[Detected change data]
========================================

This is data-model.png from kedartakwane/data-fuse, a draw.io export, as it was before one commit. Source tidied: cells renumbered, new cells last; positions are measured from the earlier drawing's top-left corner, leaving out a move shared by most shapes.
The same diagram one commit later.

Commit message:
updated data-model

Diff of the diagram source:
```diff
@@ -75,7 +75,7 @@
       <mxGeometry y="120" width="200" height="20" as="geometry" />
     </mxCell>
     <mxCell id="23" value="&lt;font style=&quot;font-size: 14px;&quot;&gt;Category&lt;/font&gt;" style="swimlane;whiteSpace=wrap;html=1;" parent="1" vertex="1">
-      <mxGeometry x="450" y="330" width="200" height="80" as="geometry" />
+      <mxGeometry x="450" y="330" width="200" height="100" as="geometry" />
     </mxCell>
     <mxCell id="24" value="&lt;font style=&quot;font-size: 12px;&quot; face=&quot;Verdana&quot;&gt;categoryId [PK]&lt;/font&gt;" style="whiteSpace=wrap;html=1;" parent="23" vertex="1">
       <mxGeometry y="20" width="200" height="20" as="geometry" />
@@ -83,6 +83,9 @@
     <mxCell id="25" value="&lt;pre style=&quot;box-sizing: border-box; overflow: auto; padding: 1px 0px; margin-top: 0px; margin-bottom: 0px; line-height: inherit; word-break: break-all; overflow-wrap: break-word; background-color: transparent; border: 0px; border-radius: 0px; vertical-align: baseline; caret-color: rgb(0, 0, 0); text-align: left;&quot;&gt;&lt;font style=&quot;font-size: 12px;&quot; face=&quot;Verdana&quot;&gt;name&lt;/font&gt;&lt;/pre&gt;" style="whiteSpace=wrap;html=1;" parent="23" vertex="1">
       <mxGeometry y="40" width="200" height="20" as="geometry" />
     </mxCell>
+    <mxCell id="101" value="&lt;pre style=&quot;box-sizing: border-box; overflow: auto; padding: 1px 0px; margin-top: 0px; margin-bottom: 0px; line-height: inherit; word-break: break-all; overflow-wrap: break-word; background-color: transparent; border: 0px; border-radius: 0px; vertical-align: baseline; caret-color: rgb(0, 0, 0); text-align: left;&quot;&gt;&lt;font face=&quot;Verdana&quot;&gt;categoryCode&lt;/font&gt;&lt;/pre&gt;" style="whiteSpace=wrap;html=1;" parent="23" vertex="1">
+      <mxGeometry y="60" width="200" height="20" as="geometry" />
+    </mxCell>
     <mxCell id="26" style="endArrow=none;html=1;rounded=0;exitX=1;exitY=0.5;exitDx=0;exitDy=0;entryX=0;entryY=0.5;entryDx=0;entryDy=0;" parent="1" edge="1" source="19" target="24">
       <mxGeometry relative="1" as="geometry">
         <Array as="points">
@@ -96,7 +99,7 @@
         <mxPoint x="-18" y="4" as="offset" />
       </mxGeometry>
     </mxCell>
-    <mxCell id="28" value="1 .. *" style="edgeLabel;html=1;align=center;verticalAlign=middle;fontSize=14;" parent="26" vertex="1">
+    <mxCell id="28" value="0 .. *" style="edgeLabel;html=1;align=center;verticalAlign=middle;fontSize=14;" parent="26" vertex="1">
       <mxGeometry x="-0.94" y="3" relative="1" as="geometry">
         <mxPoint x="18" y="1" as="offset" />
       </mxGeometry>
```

========================================

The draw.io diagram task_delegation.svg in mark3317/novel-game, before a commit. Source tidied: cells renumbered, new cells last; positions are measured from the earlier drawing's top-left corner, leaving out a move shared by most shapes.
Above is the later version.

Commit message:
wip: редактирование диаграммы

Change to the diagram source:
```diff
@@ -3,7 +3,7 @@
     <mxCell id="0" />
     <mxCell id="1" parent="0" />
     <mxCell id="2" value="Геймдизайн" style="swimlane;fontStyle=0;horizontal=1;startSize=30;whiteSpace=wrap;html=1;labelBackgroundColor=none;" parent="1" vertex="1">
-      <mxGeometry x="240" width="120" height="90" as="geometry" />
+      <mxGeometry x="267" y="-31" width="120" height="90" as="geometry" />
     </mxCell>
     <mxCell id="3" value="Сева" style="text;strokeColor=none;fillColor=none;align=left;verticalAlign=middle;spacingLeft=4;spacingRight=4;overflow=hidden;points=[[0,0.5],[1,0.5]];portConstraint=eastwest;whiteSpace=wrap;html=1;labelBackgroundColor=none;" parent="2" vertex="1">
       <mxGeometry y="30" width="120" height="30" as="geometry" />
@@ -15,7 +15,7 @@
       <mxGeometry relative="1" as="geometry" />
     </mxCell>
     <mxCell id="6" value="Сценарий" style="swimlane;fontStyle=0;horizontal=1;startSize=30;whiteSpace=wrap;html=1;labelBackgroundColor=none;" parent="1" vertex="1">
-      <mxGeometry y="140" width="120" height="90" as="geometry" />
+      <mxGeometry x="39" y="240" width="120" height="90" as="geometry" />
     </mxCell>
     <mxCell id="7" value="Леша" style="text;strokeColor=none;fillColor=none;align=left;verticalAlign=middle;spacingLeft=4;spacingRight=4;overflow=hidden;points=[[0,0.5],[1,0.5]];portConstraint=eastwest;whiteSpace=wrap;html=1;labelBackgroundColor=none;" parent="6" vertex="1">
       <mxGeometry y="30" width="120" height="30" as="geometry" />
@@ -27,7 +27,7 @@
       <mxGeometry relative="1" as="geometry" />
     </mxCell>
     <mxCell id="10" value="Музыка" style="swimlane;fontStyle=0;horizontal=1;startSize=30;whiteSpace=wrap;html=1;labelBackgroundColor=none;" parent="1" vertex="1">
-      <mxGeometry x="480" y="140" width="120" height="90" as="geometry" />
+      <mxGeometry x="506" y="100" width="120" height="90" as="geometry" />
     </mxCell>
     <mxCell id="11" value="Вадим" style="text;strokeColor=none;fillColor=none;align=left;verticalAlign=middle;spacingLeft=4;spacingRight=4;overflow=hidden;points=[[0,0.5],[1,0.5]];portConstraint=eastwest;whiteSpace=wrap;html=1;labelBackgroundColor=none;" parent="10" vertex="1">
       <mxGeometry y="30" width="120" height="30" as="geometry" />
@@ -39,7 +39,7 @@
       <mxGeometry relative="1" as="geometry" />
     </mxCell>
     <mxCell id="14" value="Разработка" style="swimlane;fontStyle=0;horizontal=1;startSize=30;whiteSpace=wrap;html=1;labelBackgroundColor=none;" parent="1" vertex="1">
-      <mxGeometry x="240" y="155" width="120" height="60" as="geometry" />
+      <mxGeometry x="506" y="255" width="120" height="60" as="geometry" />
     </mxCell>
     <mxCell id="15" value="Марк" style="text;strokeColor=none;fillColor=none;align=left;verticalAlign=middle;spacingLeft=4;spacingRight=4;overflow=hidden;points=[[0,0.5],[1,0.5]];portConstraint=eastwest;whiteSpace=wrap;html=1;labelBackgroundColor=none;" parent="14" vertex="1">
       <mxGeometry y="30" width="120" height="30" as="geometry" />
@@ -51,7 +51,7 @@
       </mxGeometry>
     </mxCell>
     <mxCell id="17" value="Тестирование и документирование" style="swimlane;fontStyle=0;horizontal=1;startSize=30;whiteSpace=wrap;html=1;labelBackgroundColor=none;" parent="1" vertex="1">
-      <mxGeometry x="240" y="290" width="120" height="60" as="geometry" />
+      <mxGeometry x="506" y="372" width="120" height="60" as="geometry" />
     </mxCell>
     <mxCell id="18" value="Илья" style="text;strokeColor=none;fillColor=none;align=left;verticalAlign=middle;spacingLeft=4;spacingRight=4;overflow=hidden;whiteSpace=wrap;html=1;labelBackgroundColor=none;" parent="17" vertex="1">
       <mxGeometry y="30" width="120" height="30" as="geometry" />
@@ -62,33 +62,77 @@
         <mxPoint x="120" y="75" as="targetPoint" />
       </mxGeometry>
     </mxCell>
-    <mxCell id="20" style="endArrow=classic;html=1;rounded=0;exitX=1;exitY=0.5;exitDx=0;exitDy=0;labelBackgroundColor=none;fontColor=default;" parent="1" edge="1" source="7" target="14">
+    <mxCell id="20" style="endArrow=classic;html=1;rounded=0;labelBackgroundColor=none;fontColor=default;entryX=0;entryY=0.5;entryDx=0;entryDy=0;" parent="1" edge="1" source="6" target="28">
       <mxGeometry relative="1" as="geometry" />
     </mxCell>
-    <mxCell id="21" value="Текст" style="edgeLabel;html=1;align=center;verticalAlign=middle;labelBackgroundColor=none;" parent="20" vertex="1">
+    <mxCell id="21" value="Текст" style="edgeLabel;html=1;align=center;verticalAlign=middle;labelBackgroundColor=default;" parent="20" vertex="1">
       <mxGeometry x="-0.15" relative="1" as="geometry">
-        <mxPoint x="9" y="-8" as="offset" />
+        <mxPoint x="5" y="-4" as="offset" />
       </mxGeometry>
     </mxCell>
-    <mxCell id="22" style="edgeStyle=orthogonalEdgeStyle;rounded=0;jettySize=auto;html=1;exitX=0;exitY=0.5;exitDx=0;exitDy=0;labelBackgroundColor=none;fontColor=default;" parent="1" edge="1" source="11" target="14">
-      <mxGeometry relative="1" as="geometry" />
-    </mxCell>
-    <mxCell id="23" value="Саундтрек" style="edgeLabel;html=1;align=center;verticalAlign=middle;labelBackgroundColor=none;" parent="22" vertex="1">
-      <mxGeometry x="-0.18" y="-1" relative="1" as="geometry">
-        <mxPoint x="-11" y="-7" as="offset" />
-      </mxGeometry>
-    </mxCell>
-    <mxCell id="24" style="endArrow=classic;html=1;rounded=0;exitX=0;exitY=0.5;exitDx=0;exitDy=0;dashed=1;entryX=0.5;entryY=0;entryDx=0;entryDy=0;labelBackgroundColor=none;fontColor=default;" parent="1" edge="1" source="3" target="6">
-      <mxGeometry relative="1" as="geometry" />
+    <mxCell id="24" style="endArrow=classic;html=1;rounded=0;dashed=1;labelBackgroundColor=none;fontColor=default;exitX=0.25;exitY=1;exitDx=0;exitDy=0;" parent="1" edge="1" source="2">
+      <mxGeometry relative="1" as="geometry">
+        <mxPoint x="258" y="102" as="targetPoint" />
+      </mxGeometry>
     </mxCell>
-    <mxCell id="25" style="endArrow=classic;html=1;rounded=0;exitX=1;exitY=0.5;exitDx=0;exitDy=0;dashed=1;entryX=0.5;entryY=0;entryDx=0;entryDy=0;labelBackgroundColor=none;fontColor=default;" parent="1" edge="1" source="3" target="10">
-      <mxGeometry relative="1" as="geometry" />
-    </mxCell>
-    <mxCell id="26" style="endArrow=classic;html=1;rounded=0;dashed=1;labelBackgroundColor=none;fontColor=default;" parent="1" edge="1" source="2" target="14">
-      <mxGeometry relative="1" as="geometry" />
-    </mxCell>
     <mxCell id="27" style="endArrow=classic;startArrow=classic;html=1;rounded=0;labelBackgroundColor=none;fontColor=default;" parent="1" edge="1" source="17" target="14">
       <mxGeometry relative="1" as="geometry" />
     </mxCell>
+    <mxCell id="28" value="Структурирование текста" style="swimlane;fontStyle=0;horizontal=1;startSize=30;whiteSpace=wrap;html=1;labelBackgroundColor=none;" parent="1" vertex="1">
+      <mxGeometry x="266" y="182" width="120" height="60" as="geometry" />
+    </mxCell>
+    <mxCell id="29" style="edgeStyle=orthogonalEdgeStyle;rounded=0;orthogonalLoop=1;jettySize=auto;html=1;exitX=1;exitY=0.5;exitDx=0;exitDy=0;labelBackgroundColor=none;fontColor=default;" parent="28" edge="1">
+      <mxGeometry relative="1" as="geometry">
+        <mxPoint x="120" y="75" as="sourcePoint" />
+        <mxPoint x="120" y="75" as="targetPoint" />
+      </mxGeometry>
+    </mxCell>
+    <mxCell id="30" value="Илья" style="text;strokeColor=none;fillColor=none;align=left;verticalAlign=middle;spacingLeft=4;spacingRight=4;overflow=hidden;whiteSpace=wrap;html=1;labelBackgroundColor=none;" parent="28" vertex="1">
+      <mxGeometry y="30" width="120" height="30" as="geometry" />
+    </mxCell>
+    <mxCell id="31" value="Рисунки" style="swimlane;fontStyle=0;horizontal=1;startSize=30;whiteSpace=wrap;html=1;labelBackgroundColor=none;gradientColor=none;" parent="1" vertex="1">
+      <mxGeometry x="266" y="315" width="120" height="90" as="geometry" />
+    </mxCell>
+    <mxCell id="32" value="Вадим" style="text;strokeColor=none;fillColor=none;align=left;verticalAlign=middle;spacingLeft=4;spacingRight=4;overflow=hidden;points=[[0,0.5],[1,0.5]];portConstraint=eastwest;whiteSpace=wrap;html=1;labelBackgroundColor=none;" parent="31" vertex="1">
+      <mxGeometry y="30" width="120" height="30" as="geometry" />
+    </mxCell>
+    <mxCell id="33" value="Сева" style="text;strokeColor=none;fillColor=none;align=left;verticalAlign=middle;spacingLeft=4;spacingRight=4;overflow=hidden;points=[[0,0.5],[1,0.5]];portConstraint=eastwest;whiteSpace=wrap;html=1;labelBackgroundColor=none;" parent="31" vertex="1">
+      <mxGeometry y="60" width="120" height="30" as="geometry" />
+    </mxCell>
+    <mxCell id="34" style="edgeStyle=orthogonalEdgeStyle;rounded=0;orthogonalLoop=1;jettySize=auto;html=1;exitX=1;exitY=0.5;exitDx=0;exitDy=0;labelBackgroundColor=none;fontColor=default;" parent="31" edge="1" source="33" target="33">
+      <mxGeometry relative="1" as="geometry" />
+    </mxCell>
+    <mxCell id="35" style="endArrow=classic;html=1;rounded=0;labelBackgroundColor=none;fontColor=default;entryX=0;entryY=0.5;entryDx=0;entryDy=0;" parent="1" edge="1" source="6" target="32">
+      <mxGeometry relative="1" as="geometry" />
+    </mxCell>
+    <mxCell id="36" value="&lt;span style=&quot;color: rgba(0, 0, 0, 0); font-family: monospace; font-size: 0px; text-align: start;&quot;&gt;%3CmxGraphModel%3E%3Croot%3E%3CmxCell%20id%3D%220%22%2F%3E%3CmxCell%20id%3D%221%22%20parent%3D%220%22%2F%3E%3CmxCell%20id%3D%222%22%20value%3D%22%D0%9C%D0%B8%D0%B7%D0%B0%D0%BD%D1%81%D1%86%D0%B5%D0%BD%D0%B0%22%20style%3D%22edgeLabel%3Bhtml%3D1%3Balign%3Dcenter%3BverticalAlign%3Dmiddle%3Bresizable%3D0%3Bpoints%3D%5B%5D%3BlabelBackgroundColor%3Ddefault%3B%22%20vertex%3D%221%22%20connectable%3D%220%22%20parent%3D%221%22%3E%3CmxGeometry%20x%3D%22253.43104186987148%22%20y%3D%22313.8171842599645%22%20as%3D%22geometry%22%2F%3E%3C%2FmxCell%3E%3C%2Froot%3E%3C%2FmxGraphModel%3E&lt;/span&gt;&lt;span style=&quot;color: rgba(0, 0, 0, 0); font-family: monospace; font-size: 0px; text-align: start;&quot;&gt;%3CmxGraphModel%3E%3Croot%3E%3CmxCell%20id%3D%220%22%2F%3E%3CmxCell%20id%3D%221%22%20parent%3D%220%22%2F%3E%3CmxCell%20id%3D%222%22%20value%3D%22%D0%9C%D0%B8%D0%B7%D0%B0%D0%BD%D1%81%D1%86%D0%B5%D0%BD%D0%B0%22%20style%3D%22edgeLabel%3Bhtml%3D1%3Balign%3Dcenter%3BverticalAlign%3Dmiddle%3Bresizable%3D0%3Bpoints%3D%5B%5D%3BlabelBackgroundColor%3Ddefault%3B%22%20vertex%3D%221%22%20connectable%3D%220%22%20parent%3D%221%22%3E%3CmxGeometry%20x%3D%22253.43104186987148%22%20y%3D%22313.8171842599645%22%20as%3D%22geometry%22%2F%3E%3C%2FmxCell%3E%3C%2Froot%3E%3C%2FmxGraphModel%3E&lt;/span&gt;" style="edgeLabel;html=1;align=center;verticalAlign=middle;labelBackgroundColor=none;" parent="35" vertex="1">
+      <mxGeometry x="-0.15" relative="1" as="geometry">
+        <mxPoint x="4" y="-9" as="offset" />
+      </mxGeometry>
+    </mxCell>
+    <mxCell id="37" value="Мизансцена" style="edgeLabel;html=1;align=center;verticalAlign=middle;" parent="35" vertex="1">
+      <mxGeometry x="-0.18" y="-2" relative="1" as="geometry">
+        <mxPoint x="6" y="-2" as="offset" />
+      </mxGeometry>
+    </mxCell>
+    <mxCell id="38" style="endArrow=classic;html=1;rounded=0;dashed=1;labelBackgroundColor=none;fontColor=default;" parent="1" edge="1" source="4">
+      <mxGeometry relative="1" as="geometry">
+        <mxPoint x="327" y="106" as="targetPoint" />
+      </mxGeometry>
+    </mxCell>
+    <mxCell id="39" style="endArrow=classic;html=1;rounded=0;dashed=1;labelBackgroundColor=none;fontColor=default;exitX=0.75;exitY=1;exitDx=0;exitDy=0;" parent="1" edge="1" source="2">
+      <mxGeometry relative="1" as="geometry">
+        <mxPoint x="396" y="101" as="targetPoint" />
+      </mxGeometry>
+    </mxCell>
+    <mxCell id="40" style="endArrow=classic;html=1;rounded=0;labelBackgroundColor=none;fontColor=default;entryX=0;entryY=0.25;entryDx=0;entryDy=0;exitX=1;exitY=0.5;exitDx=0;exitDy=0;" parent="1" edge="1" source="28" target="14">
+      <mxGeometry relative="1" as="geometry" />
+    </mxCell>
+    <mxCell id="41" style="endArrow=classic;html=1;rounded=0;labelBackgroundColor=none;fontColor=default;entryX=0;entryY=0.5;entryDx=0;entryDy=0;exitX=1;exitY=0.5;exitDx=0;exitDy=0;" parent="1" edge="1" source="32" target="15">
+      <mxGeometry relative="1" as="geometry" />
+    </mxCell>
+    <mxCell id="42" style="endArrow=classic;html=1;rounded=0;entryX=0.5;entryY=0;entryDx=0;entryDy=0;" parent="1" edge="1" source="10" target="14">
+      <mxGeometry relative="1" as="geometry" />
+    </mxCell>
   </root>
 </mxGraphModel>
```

========================================

• [The problem]: Show every line in the records above that contains the word "positions".

• [Solution below]:
This is data-model.png from kedartakwane/data-fuse, a draw.io export, as it was before one commit. Source tidied: cells renumbered, new cells last; positions are measured from the earlier drawing's top-left corner, leaving out a move shared by most shapes.
The draw.io diagram task_delegation.svg in mark3317/novel-game, before a commit. Source tidied: cells renumbered, new cells last; positions are measured from the earlier drawing's top-left corner, leaving out a move shared by most shapes.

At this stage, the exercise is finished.